Talk to most church website compaines and they will tell you that your pastors should be blogging. That it will connect your congregation with your pastor, give them the inside view of what your pastor is thinking and feels about theology. Well, I am here to tell you that no one cares right now and you need to change the way you think about having your pastors blog.
Your blog is always, always, ALWAYS out dated.
This is probably the largest turn off for most potential readers of your blog. Most pastors I have seen, post one or two things, then forget that they even have a blog. This is not a good blogging strategy. Blogging and building a sense of community takes time.
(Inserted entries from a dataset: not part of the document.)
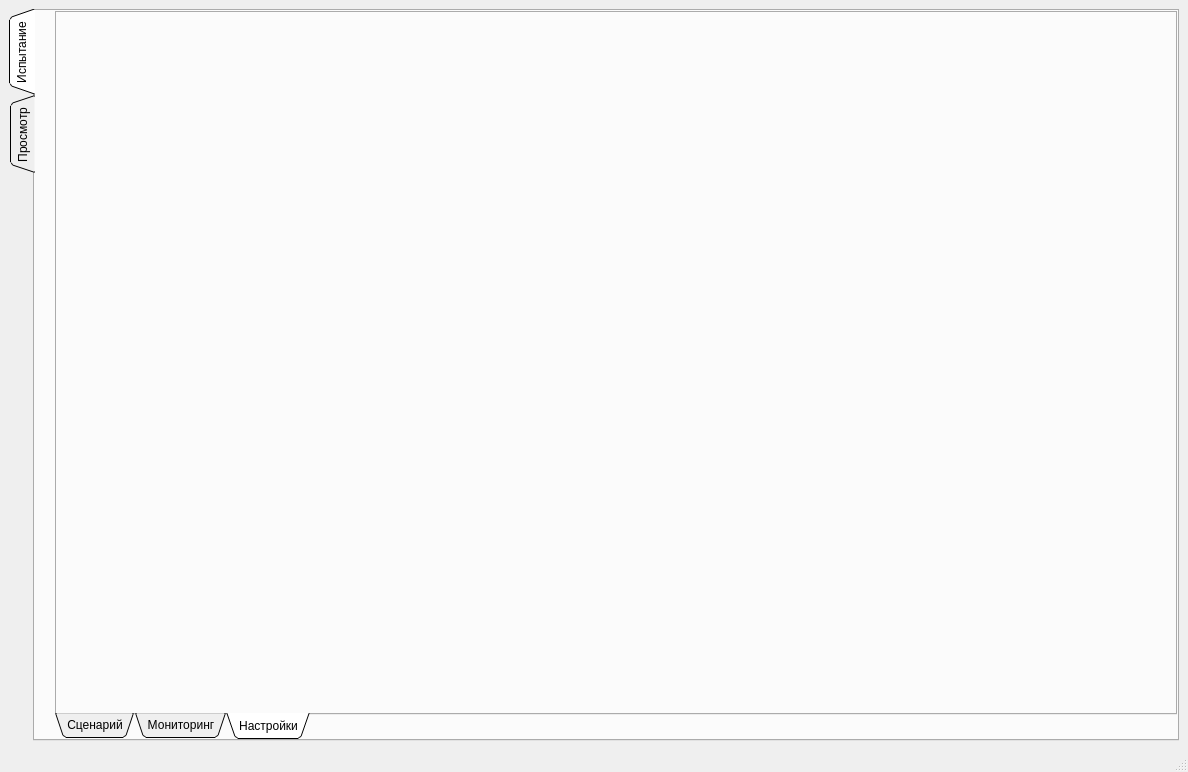
This is app/ui/designer/main_window.ui in Shqet/Surprize_v4.0 as Qt 5 draws it before an edit. The edited form follows.
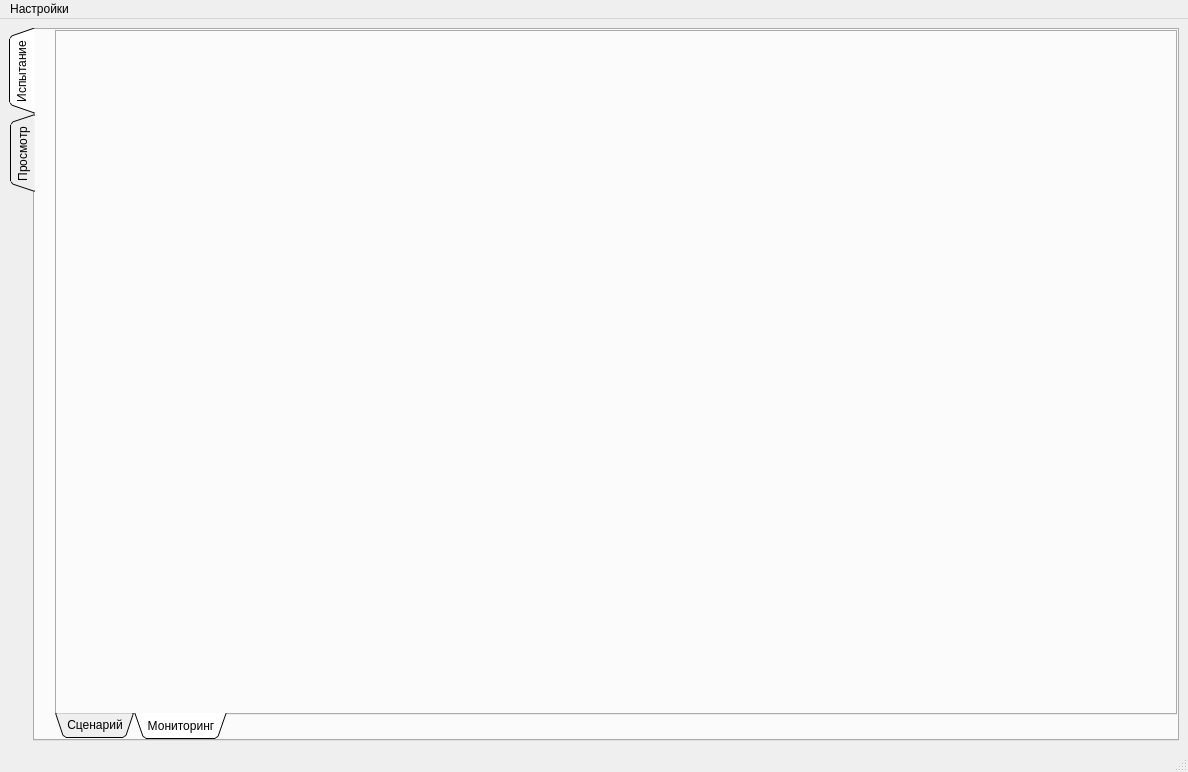
This is the edited form. The open tabs and pages were chosen to show the change.

Patch:
```diff
--- a/app/ui/designer/main_window.ui
+++ b/app/ui/designer/main_window.ui
@@ -250,16 +250,6 @@
             </item>
            </layout>
           </widget>
-          <widget class="QWidget" name="optionsTab">
-           <attribute name="title">
-            <string>Настройки</string>
-           </attribute>
-           <layout class="QGridLayout" name="gridLayout_6">
-            <item row="0" column="0">
-             <layout class="QGridLayout" name="l_options"/>
-            </item>
-           </layout>
-          </widget>
          </widget>
         </item>
        </layout>
@@ -311,6 +301,12 @@
      <height>21</height>
     </rect>
    </property>
+   <widget class="QMenu" name="menu">
+    <property name="title">
+     <string>Настройки</string>
+    </property>
+   </widget>
+   <addaction name="menu"/>
   </widget>
   <widget class="QStatusBar" name="statusbar"/>
  </widget>
```
Left out of the diff: 2 changed lines with no effect on the pictures.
You need to focus on creating content on a regular basis, a few times a week is a good pace, it doesn’t need to be every day. Blogging is a big time commitment and pastors are busy people, so if they cannot commit to blogging regularly, then don’t have them attempt it!
Your pastor is easily offended.
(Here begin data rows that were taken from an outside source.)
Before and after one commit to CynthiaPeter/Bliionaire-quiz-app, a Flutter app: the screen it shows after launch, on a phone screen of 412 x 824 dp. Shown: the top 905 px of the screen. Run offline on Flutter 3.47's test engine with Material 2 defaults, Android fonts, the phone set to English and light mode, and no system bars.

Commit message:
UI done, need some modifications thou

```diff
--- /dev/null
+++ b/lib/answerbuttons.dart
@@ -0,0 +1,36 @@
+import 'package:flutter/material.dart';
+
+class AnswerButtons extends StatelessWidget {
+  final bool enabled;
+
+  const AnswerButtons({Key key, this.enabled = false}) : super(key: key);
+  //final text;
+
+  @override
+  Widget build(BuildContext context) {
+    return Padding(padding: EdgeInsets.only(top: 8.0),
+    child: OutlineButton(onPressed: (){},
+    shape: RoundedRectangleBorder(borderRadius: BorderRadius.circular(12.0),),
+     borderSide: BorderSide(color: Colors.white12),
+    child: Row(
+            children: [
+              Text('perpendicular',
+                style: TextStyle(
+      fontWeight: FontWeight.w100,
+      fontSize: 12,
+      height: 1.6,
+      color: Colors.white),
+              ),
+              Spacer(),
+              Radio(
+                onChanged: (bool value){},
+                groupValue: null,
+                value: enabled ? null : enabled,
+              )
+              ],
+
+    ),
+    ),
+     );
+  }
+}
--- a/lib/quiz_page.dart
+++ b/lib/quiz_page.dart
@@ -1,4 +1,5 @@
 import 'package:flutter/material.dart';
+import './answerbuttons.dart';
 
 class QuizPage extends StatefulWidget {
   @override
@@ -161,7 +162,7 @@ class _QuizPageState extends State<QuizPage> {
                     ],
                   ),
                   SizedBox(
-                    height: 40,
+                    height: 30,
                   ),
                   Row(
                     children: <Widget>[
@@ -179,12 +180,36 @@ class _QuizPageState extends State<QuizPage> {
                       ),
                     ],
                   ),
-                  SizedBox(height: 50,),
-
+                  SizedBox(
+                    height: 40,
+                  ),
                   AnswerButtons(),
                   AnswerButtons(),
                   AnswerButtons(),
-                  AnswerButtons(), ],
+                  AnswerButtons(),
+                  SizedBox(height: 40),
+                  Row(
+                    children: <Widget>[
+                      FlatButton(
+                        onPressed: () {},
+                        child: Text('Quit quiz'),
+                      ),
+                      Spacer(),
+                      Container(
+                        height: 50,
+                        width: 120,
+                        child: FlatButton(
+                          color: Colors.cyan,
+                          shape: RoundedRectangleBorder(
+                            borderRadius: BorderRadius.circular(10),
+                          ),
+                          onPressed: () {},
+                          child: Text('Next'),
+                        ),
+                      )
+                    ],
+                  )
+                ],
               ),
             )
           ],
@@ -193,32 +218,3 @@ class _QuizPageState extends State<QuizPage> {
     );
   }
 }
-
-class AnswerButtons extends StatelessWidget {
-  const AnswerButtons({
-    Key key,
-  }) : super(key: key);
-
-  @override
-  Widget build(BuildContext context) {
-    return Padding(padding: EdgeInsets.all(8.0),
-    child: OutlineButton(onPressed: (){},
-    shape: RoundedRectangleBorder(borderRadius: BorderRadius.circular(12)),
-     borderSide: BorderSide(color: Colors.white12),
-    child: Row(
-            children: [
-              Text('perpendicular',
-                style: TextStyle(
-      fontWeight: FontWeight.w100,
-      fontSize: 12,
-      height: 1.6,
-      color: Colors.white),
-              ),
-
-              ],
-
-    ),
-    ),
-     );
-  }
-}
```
Blog posts live forever. People can make comments and talk about blog posts. If your pastor can be easily offended by the criticism his/her blog generates, it might be a good idea to not have that pastor blog. Or at the very least, turn off the comments of the blog. But that is more like having a one sided conversation than a blog.
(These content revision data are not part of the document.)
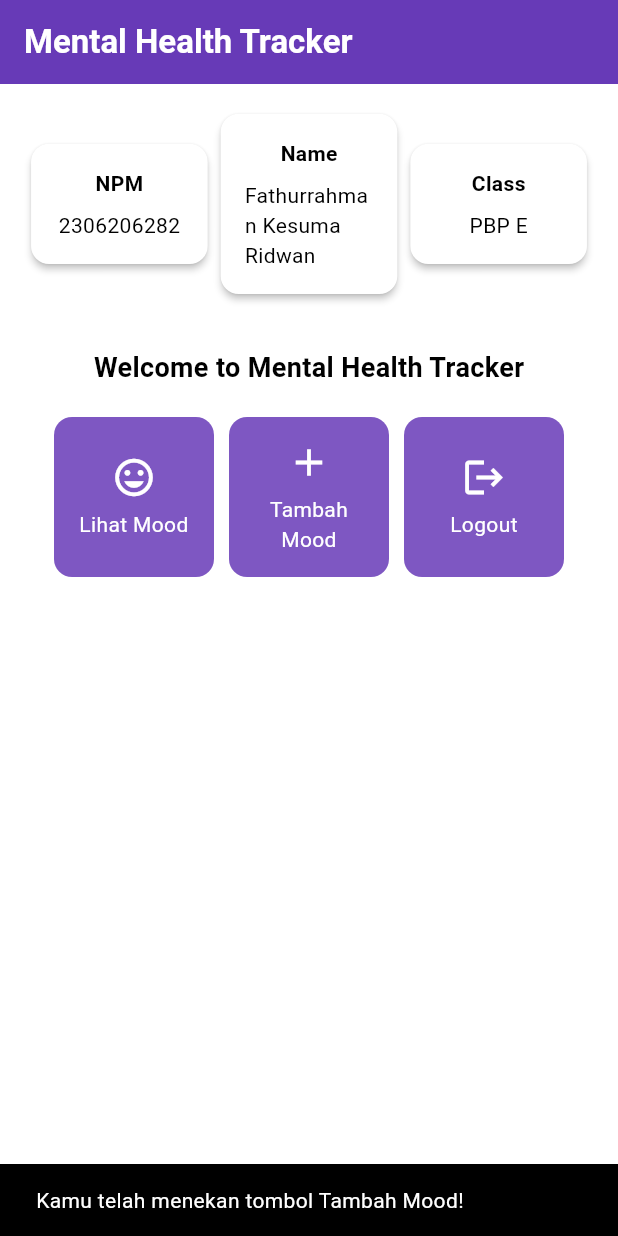
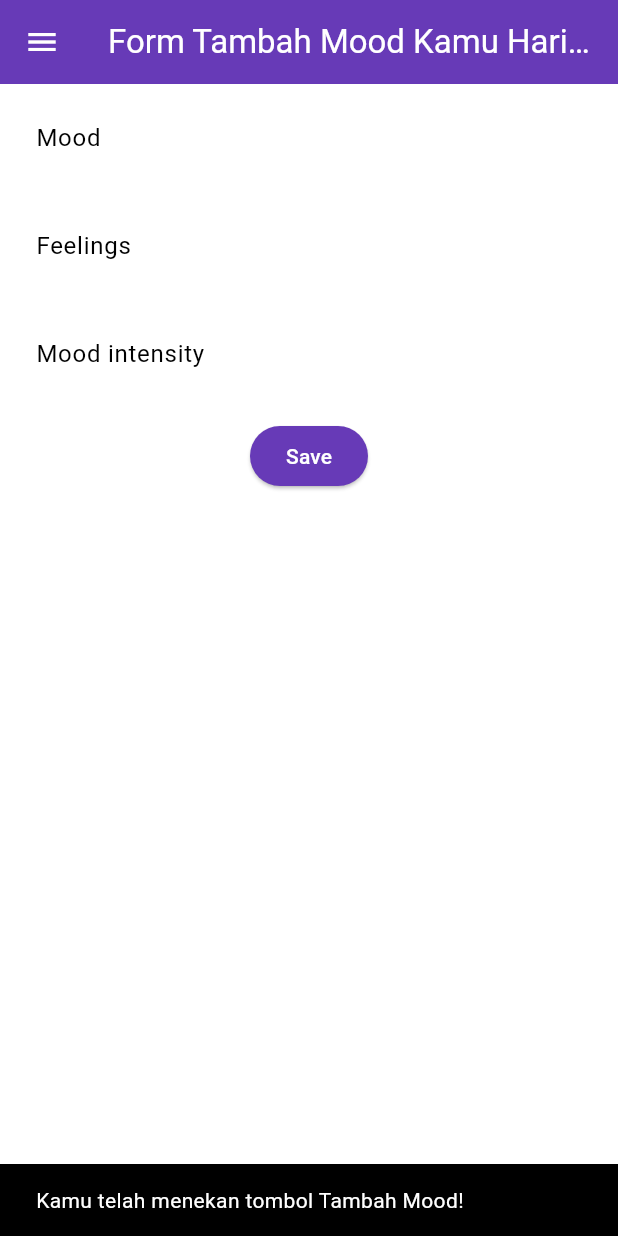
Before and after one commit to turpatur/mental-health-tracker-mobile, a Flutter app: the screen it shows after launch, after a tap on "Tambah Mood", on a phone screen of 412 x 824 dp. Run offline on Flutter 3.47's test engine with Material 3 defaults, Android fonts, the phone set to English and light mode, and no system bars.

Commit message:
selesai tutorial 7

```diff
--- a/lib/main.dart
+++ b/lib/main.dart
@@ -1,5 +1,5 @@
 import 'package:flutter/material.dart';
-import 'package:mental_health_tracker/menu.dart';
+import 'package:mental_health_tracker/screens/menu.dart';
 
 void main() {
   runApp(const MyApp());
--- a/lib/menu.dart
+++ b/lib/screens/menu.dart
@@ -1,4 +1,6 @@
 import 'package:flutter/material.dart';
+import 'package:mental_health_tracker/widgets/left_drawer.dart';
+import 'package:mental_health_tracker/widgets/mood_card.dart';
 
 class MyHomePage extends StatelessWidget {
   final String npm = '2306206282'; // NPM
@@ -29,7 +31,9 @@ class MyHomePage extends StatelessWidget {
         ),
         // Warna latar belakang AppBar diambil dari skema warna tema aplikasi.
         backgroundColor: Theme.of(context).colorScheme.primary,
+        iconTheme: const IconThemeData(color: Colors.white),
       ),
+      drawer: const LeftDrawer(),
       // Body halaman dengan padding di sekelilingnya.
       body: Padding(
         padding: const EdgeInsets.all(16.0),
@@ -130,64 +134,3 @@ class InfoCard extends StatelessWidget {
     );
   }
 }
-
-class ItemHomepage {
-  final String name;
-  final IconData icon;
-
-  ItemHomepage(this.name, this.icon);
-}
-
-class ItemCard extends StatelessWidget {
-  // Menampilkan kartu dengan ikon dan nama.
-
-  final ItemHomepage item;
-
-  const ItemCard(this.item, {super.key});
-
-  @override
-  Widget build(BuildContext context) {
-    return Material(
-      // Menentukan warna latar belakang dari tema aplikasi.
-      color: Theme.of(context).colorScheme.secondary,
-      // Membuat sudut kartu melengkung.
-      borderRadius: BorderRadius.circular(12),
-
-      child: InkWell(
-        // Aksi ketika kartu ditekan.
-        onTap: () {
-          // Menampilkan pesan SnackBar saat kartu ditekan.
-          ScaffoldMessenger.of(context)
-            ..hideCurrentSnackBar()
-            ..showSnackBar(
-                SnackBar(content: Text("Kamu telah menekan tombol ${item.name}!"))
-            );
-        },
-        // Container untuk menyimpan Icon dan Text
-        child: Container(
-          padding: const EdgeInsets.all(8),
-          child: Center(
-            child: Column(
-              // Menyusun ikon dan teks di tengah kartu.
-              mainAxisAlignment: MainAxisAlignment.center,
-              children: [
-                Icon(
-                  item.icon,
-                  color: Colors.white,
-                  size: 30.0,
-                ),
-                const Padding(padding: EdgeInsets.all(3)),
-                Text(
-                  item.name,
-                  textAlign: TextAlign.center,
-                  style: const TextStyle(color: Colors.white),
-                ),
-              ],
-            ),
-          ),
-        ),
-      ),
-    );
-  }
-
-}
--- /dev/null
+++ b/lib/screens/moodentry_form.dart
@@ -0,0 +1,157 @@
+import 'package:flutter/material.dart';
+import 'package:mental_health_tracker/widgets/left_drawer.dart';
+
+class MoodEntryFormPage extends StatefulWidget {
+  const MoodEntryFormPage({super.key});
+
+  @override
+  State<MoodEntryFormPage> createState() => _MoodEntryFormPageState();
+}
+
+class _MoodEntryFormPageState extends State<MoodEntryFormPage> {
+  final _formKey = GlobalKey<FormState>();
+  String _mood = "";
+  String _feelings = "";
+  int _moodIntensity = 0;
+
+  @override
+  Widget build(BuildContext context) {
+    return Scaffold(
+      appBar: AppBar(
+        title: const Text('Form Tambah Mood Kamu Hari ini'),
+        backgroundColor: Theme.of(context).colorScheme.primary,
+        foregroundColor: Colors.white,
+      ),
+      drawer: const LeftDrawer(), // Add the drawer here
+      body: Form(
+        key: _formKey,
+        child: SingleChildScrollView(
+          child: Column(
+            crossAxisAlignment: CrossAxisAlignment.start,
+            children: [
+              Padding(
+                padding: const EdgeInsets.all(8.0),
+                child: TextFormField(
+                  decoration: InputDecoration(
+                    hintText: "Mood",
+                    labelText: "Mood",
+                    border: OutlineInputBorder(
+                      borderRadius: BorderRadius.circular(5.0),
+                    ),
+                  ),
+                  onChanged: (String? value) {
+                    setState(() {
+                      _mood = value!;
+                    });
+                  },
+                  validator: (String? value) {
+                    if (value == null || value.isEmpty) {
+                      return "Mood tidak boleh kosong!";
+                    }
+                    return null;
+                  },
+                ),
+              ),
+              Padding(
+                padding: const EdgeInsets.all(8.0),
+                child: TextFormField(
+                  decoration: InputDecoration(
+                    hintText: "Feelings",
+                    labelText: "Feelings",
+                    border: OutlineInputBorder(
+                      borderRadius: BorderRadius.circular(5.0),
+                    ),
+                  ),
+                  onChanged: (String? value) {
+                    setState(() {
+                      _feelings = value!;
+                    });
+                  },
+                  validator: (String? value) {
+                    if (value == null || value.isEmpty) {
+                      return "Feelings tidak boleh kosong!";
+                    }
+                    return null;
+                  },
+                ),
+              ),
+              Padding(
+                padding: const EdgeInsets.all(8.0),
+                child: TextFormField(
+                  decoration: InputDecoration(
+                    hintText: "Mood intensity",
+                    labelText: "Mood intensity",
+                    border: OutlineInputBorder(
+                      borderRadius: BorderRadius.circular(5.0),
+                    ),
+                  ),
+                  onChanged: (String? value) {
+                    setState(() {
+                      _moodIntensity = int.tryParse(value!) ?? 0;
+                    });
+                  },
+                  validator: (String? value) {
+                    if (value == null || value.isEmpty) {
+                      return "Mood intensity tidak boleh kosong!";
+                    }
+                    if (int.tryParse(value) == null) {
+                      return "Mood intensity harus berupa angka!";
+                    }
+                    return null;
+                  },
+                ),
+              ),
+              Align(
+                alignment: Alignment.center,
+                child: Padding(
+                  padding: const EdgeInsets.all(8.0),
+                  child: ElevatedButton(
+                    style: ButtonStyle(
+                      backgroundColor: WidgetStateProperty.all(
+                          Theme.of(context).colorScheme.primary),
+                    ),
+                    onPressed: () {
+                      if (_formKey.currentState!.validate()) {
+                        showDialog(
+                          context: context,
+                          builder: (context) {
+                            return AlertDialog(
+                              title: const Text('Mood berhasil tersimpan'),
+                              content: SingleChildScrollView(
+                                child: Column(
+                                  crossAxisAlignment: CrossAxisAlignment.start,
+                                  children: [
+                                    Text('Mood: $_mood'),
+                                    Text('Feelings: $_feelings'),
+                                    Text('Intensity: $_moodIntensity'),
+                                  ],
+                                ),
+                              ),
+                              actions: [
+                                TextButton(
+                                  child: const Text('OK'),
+                                  onPressed: () {
+                                    Navigator.pop(context);
+                                    _formKey.currentState!.reset();
+                                  },
+                                ),
+                              ],
+                            );
+                          },
+                        );
+                      }
+                    },
+                    child: const Text(
+                      "Save",
+                      style: TextStyle(color: Colors.white),
+                    ),
+                  ),
+                ),
+              ),
+            ],
+          ),
+        ),
+      ),
+    );
+  }
+}
--- /dev/null
+++ b/lib/widgets/left_drawer.dart
@@ -0,0 +1,71 @@
+import 'package:flutter/material.dart';
+import 'package:mental_health_tracker/screens/menu.dart';
+import 'package:mental_health_tracker/screens/moodentry_form.dart';
+
+class LeftDrawer extends StatelessWidget {
+  const LeftDrawer({super.key});
+
+  @override
+  Widget build(BuildContext context) {
+    return Drawer(
+      child: ListView(
+        children: [
+          DrawerHeader(
+            decoration: BoxDecoration(
+              color: Theme.of(context).colorScheme.primary,
+            ),
+            child: const Column(
+              children: [
+                Text(
+                  'Mental Health Tracker',
+                  textAlign: TextAlign.center,
+                  style: TextStyle(
+                    fontSize: 24,
+                    fontWeight: FontWeight.bold,
+                    color: Colors.white,
+                  ),
+                ),
+                Padding(padding: EdgeInsets.all(8)),
+                Center(
+                  child: Text(
+                    "Ayo jaga kesehatan mentalmu setiap hari disini!",
+                    style: TextStyle(
+                      fontSize: 15,
+                      color: Colors.white,
+                      fontWeight: FontWeight.normal,
+                    ),
+                    textAlign: TextAlign.center,
+                  ),
+                )
+              ],
+            ),
+          ),
+          ListTile(
+            leading: const Icon(Icons.home_outlined),
+            title: const Text('Halaman Utama'),
+            // Bagian redirection ke MyHomePage
+            onTap: () {
+              Navigator.pushReplacement(
+                  context,
+                  MaterialPageRoute(
+                    builder: (context) => MyHomePage(),
+                  ));
+            },
+          ),
+          ListTile(
+            leading: const Icon(Icons.mood),
+            title: const Text('Tambah Mood'),
+            // Bagian redirection ke MoodEntryFormPage
+            onTap: () {
+              Navigator.pushReplacement(
+                  context,
+                  MaterialPageRoute(
+                    builder: (context) => MoodEntryFormPage(),
+                  ));
+            },
+          ),
+        ],
+      ),
+    );
+  }
+}
--- /dev/null
+++ b/lib/widgets/mood_card.dart
@@ -0,0 +1,72 @@
+import 'package:flutter/material.dart';
+import 'package:mental_health_tracker/screens/moodentry_form.dart';
+
+class ItemHomepage {
+  final String name;
+  final IconData icon;
+
+  ItemHomepage(this.name, this.icon);
+}
+
+class ItemCard extends StatelessWidget {
+  // Menampilkan kartu dengan ikon dan nama.
+
+  final ItemHomepage item;
+
+  const ItemCard(this.item, {super.key});
+
+  @override
+  Widget build(BuildContext context) {
+    return Material(
+      // Menentukan warna latar belakang dari tema aplikasi.
+      color: Theme
+          .of(context)
+          .colorScheme
+          .secondary,
+      // Membuat sudut kartu melengkung.
+      borderRadius: BorderRadius.circular(12),
+
+      child: InkWell(
+        // Aksi ketika kartu ditekan.
+        onTap: () {
+          // Menampilkan pesan SnackBar saat kartu ditekan.
+          ScaffoldMessenger.of(context)
+            ..hideCurrentSnackBar()
+            ..showSnackBar(
+                SnackBar(
+                    content: Text("Kamu telah menekan tombol ${item.name}!"))
+            );
+          // Navigate ke route yang sesuai (tergantung jenis tombol)
+          if (item.name == "Tambah Mood") {
+            Navigator.push(context,
+                MaterialPageRoute(
+                    builder: (context) => const MoodEntryFormPage()));
+          }
+        },
+        // Container untuk menyimpan Icon dan Text
+        child: Container(
+          padding: const EdgeInsets.all(8),
+          child: Center(
+            child: Column(
+              // Menyusun ikon dan teks di tengah kartu.
+              mainAxisAlignment: MainAxisAlignment.center,
+              children: [
+                Icon(
+                  item.icon,
+                  color: Colors.white,
+                  size: 30.0,
+                ),
+                const Padding(padding: EdgeInsets.all(3)),
+                Text(
+                  item.name,
+                  textAlign: TextAlign.center,
+                  style: const TextStyle(color: Colors.white),
+                ),
+              ],
+            ),
+          ),
+        ),
+      ),
+    );
+  }
+}
```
Your pastor can get angry.
Some pastors get offended, so skip that and go right to angry. Hey God gave us that ability, and it can be justified, but a blog is probably not the best place for your pastors anger. Nothing like having your angry comments live in Google’s archive forever for news reporters to reference when writing a story about your church.
But everyone is doing it.
Yeah, they are. That’s the problem. Churches and Pastors are not thinking about why should they blog. It takes time, persistence, knowledge, expertise, and a strategy to execute. If you can do these things, you should start to see more comments, more people visiting, and engaging your blog. If you can’t commit to these things, please do the internet a favor, don’t start a blog.